Crook Log leasehold conveyancing: Q and A’s
My partner and I may need to let out our Crook Log 1st floor flat temporarily due to taking a sabbatical. We instructed a Crook Log conveyancing firm in 2001 but they have since shut and we did not have the foresight to seek any advice as to whether the lease prohibits the subletting of the flat. How do we find out?
Some leases for properties in Crook Log do contain a provision to say that subletting is only allowed with permission. The landlord is not entitled to unreasonably refuse but, in such cases, they would need to review references. Experience suggests that problems are usually caused by unsatisfactory tenants rather than owner-occupiers and for that reason you can expect the freeholder to take up the references and consider them carefully before granting consent.
Looking forward to sign contracts shortly on a studio apartment in Crook Log. Conveyancing solicitors assured me that they will have a report out to me next week. Are there areas in the report that I should be focusing on?
Your report on title for your leasehold conveyancing in Crook Log should include some of the following:
- The unexpired lease term You should be advised as what happens when the lease ends, and aware of the importance of the 80 year mark
Back In 2009, I bought a leasehold house in Crook Log. Conveyancing and Alliance & Leicester mortgage are in place. I have received a letter from someone saying they have taken over the freehold. It included a ground rent demand for rent dating back to 1995. The conveyancing solicitor in Crook Log who previously acted has long since retired.What should I do?
The first thing you should do is make enquiries of HMLR to make sure that this person is in fact the new freeholder. There is no need to incur the fees of a Crook Log conveyancing lawyer to do this as you can do this on the Land Registry website for a few pound. You should note that regardless, even if this is the rightful landlord, under the Limitation Act 1980 the limitation period for recovery of ground rent is six years.
I work for a reputable estate agency in Crook Log where we have witnessed a number of flat sales jeopardised as a result of leases having less than 80 years remaining. I have received conflicting advice from local Crook Log conveyancing firms. Could you confirm whether the owner of a flat can start the lease extension formalities for the purchaser on completion of the sale?
Provided that the seller has been the owner for at least 2 years it is possible, to serve a Section 42 notice to commence the lease extension process and assign the benefit of the notice to the purchaser. The benefit of this is that the buyer need not have to wait 2 years for a lease extension. Both sets of lawyers will agree to form of assignment. The assignment has to be done prior to, or simultaneously with completion of the sale.

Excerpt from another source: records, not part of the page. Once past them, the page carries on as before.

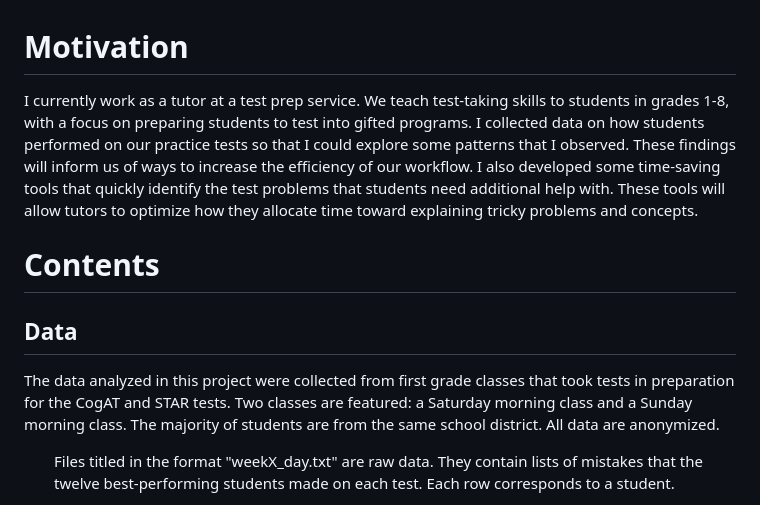
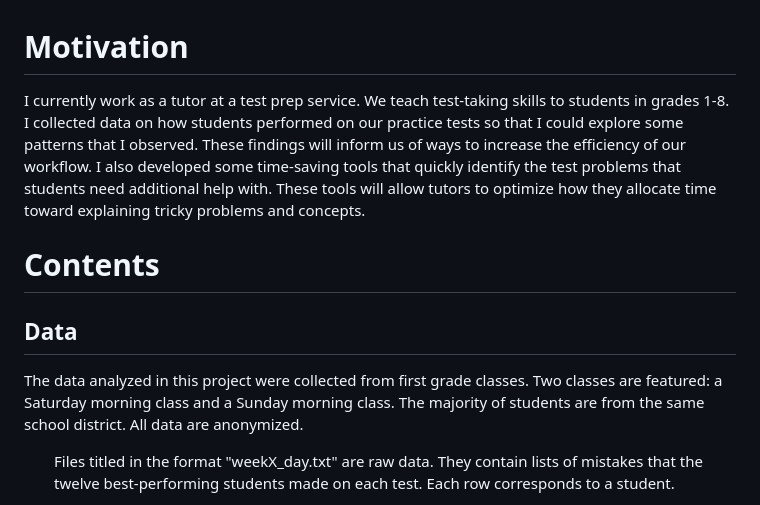
Before and after one commit to kcw27/data_projects, a Markdown page: tutoring/README.md, the part around the change. Drawn GitHub-style.

```diff
--- a/tutoring/README.md
+++ b/tutoring/README.md
@@ -1,9 +1,9 @@
 # Motivation
-I currently work as a tutor at a test prep service. We teach test-taking skills to students in grades 1-8, with a focus on preparing students to test into gifted programs. I collected data on how students performed on our practice tests so that I could explore some patterns that I observed. These findings will inform us of ways to increase the efficiency of our workflow. I also developed some time-saving tools that quickly identify the test problems that students need additional help with. These tools will allow tutors to optimize how they allocate time toward explaining tricky problems and concepts.
+I currently work as a tutor at a test prep service. We teach test-taking skills to students in grades 1-8. I collected data on how students performed on our practice tests so that I could explore some patterns that I observed. These findings will inform us of ways to increase the efficiency of our workflow. I also developed some time-saving tools that quickly identify the test problems that students need additional help with. These tools will allow tutors to optimize how they allocate time toward explaining tricky problems and concepts.
 
 # Contents
 ## Data
-The data analyzed in this project were collected from first grade classes that took tests in preparation for the CogAT and STAR tests. Two classes are featured: a Saturday morning class and a Sunday morning class. The majority of students are from the same school district. All data are anonymized.
+The data analyzed in this project were collected from first grade classes. Two classes are featured: a Saturday morning class and a Sunday morning class. The majority of students are from the same school district. All data are anonymized.
 <ul>Files titled in the format "weekX_day.txt" are raw data. They contain lists of mistakes that the twelve best-performing students made on each test. Each row corresponds to a student.</ul>
 <ul>class_oct12.txt is the data used with class_oct12.py. Each row in this tab-separated file contains a single student's test scores. Order of students is arbitrary. This file only includes students that were in my review group.</ul>
 <ul>In the subdirectory /output, files titled in the format "checked_Xday.csv" were processed using the mistakes module.</ul>
```
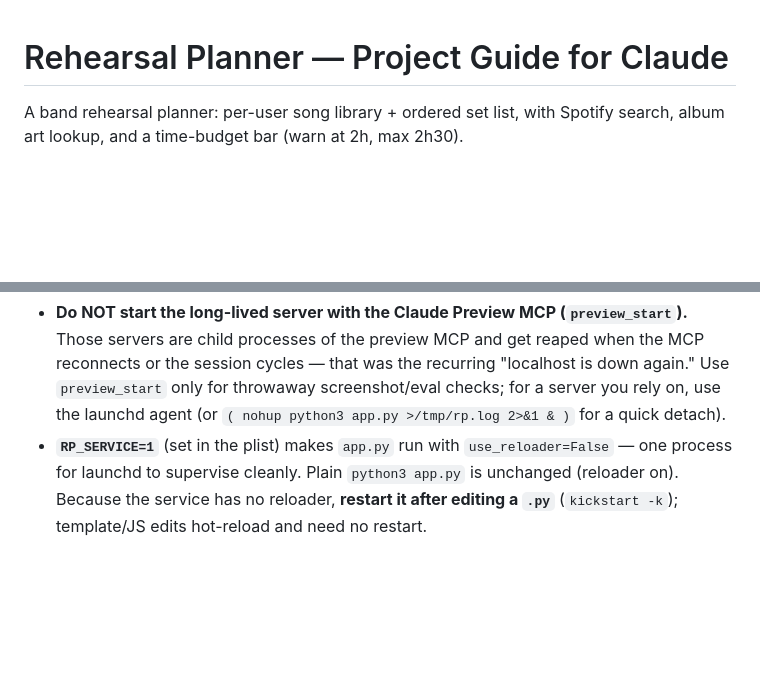
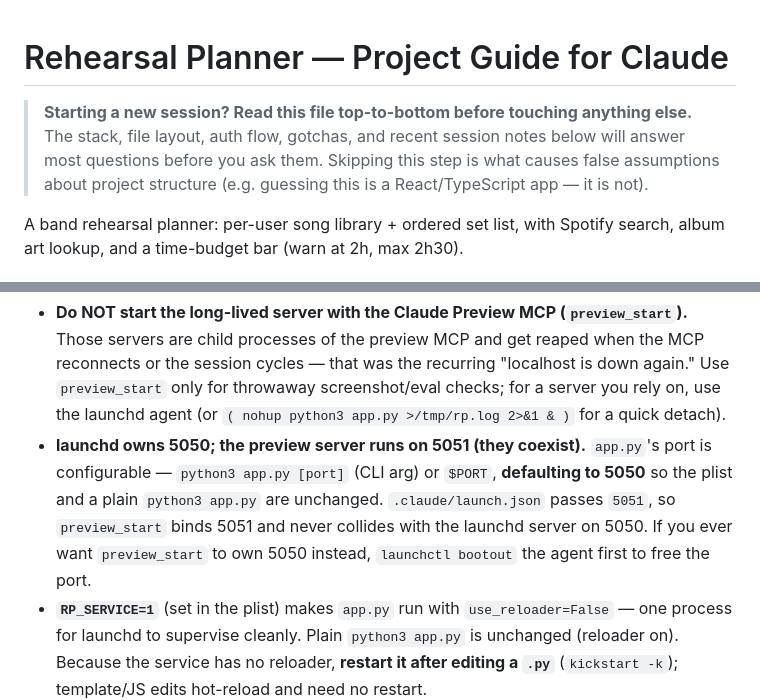
Before and after one commit to jmsyng/rehearsal-planner, a Markdown page: CLAUDE.md, 2 parts joined by grey strips. Rendered like a GitHub page; blank space fills up the shorter version.

Commit message:
Add session-start guardrail to top of CLAUDE.md
Prominent note telling future Claude sessions to read the file fully
before touching anything, with a specific callout that this is not a
React/TypeScript project. Prevents the "false tampering alarm" pattern
where skipping CLAUDE.md leads to confused parallel reads of nonexistent
files, which get misread as adversarial output.

Co-Authored-By: Claude Sonnet 4.6 <noreply@anthropic.com>

```diff
--- a/CLAUDE.md
+++ b/CLAUDE.md
@@ -1,4 +1,9 @@
 # Rehearsal Planner — Project Guide for Claude
+
+> **Starting a new session? Read this file top-to-bottom before touching anything else.**
+> The stack, file layout, auth flow, gotchas, and recent session notes below will answer
+> most questions before you ask them. Skipping this step is what causes false assumptions
+> about project structure (e.g. guessing this is a React/TypeScript app — it is not).
 
 A band rehearsal planner: per-user song library + ordered set list, with Spotify search, album art lookup, and a time-budget bar (warn at 2h, max 2h30).
 
@@ -121,6 +126,11 @@ tail -f /tmp/rehearsal-planner.log
   reconnects or the session cycles — that was the recurring "localhost is down again."
   Use `preview_start` only for throwaway screenshot/eval checks; for a server you rely on,
   use the launchd agent (or `( nohup python3 app.py >/tmp/rp.log 2>&1 & )` for a quick detach).
+- **launchd owns 5050; the preview server runs on 5051 (they coexist).** `app.py`'s port is
+  configurable — `python3 app.py [port]` (CLI arg) or `$PORT`, **defaulting to 5050** so the
+  plist and a plain `python3 app.py` are unchanged. `.claude/launch.json` passes `5051`, so
+  `preview_start` binds 5051 and never collides with the launchd server on 5050. If you ever
+  want `preview_start` to own 5050 instead, `launchctl bootout` the agent first to free the port.
 - **`RP_SERVICE=1`** (set in the plist) makes `app.py` run with `use_reloader=False` — one
   process for launchd to supervise cleanly. Plain `python3 app.py` is unchanged (reloader on).
   Because the service has no reloader, **restart it after editing a `.py`** (`kickstart -k`);
```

An alternative approach is to agree the lease extension with the freeholder either before or after the sale. If you are informally negotiating there are no rules and so you cannot insist on the landlord agreeing to grant an extension or transferring the benefit of an agreement to the purchaser.
Having spent years of correspondence we simply can't agree with our landlord on how much the lease extension should cost for our flat in Crook Log. Does the Leasehold Valuation Tribunal have jurisdiction to calculate the appropriate figures?
Most definitely. We are happy to put you in touch with a Crook Log conveyancing firm who can help.
An example of a Lease Extension decision for a Crook Log property is Various @ Colombus Square in January 2012. the Tribunal calculated the premiums to be paid for new leases for each of the flats in Mariners Walk to be £3822 and the premium to be paid for the new lease of 2 Knights Court to be £4439. This case was in relation to 13 flats. The the unexpired residue of the current lease was 76 years.
In relation to leasehold conveyancing in Crook Log what are the most common lease defects?
Leasehold conveyancing in Crook Log is not unique. Most leases are individual and legal mistakes in the legal wording can sometimes mean that certain clauses are erroneous. The following missing provisions could result in a defective lease:
- Repairing obligations to or maintain elements of the property
- A duty to insure the building
- Clauses dealing with recovering service charges for expenditure on the building or common parts.
- Service charge per centages that don't add up correctly leaving a shortfall
You could have a problem when selling your property if you have a defective lease primarily because it impacts on the ability to obtain a mortgage on the property. Birmingham Midshires, Chelsea Building Society, and Barclays Direct all have express requirements when it comes to what is expected in a lease. If a mortgage lender believes that the lease is defective they may refuse to provide security, forcing the purchaser to withdraw.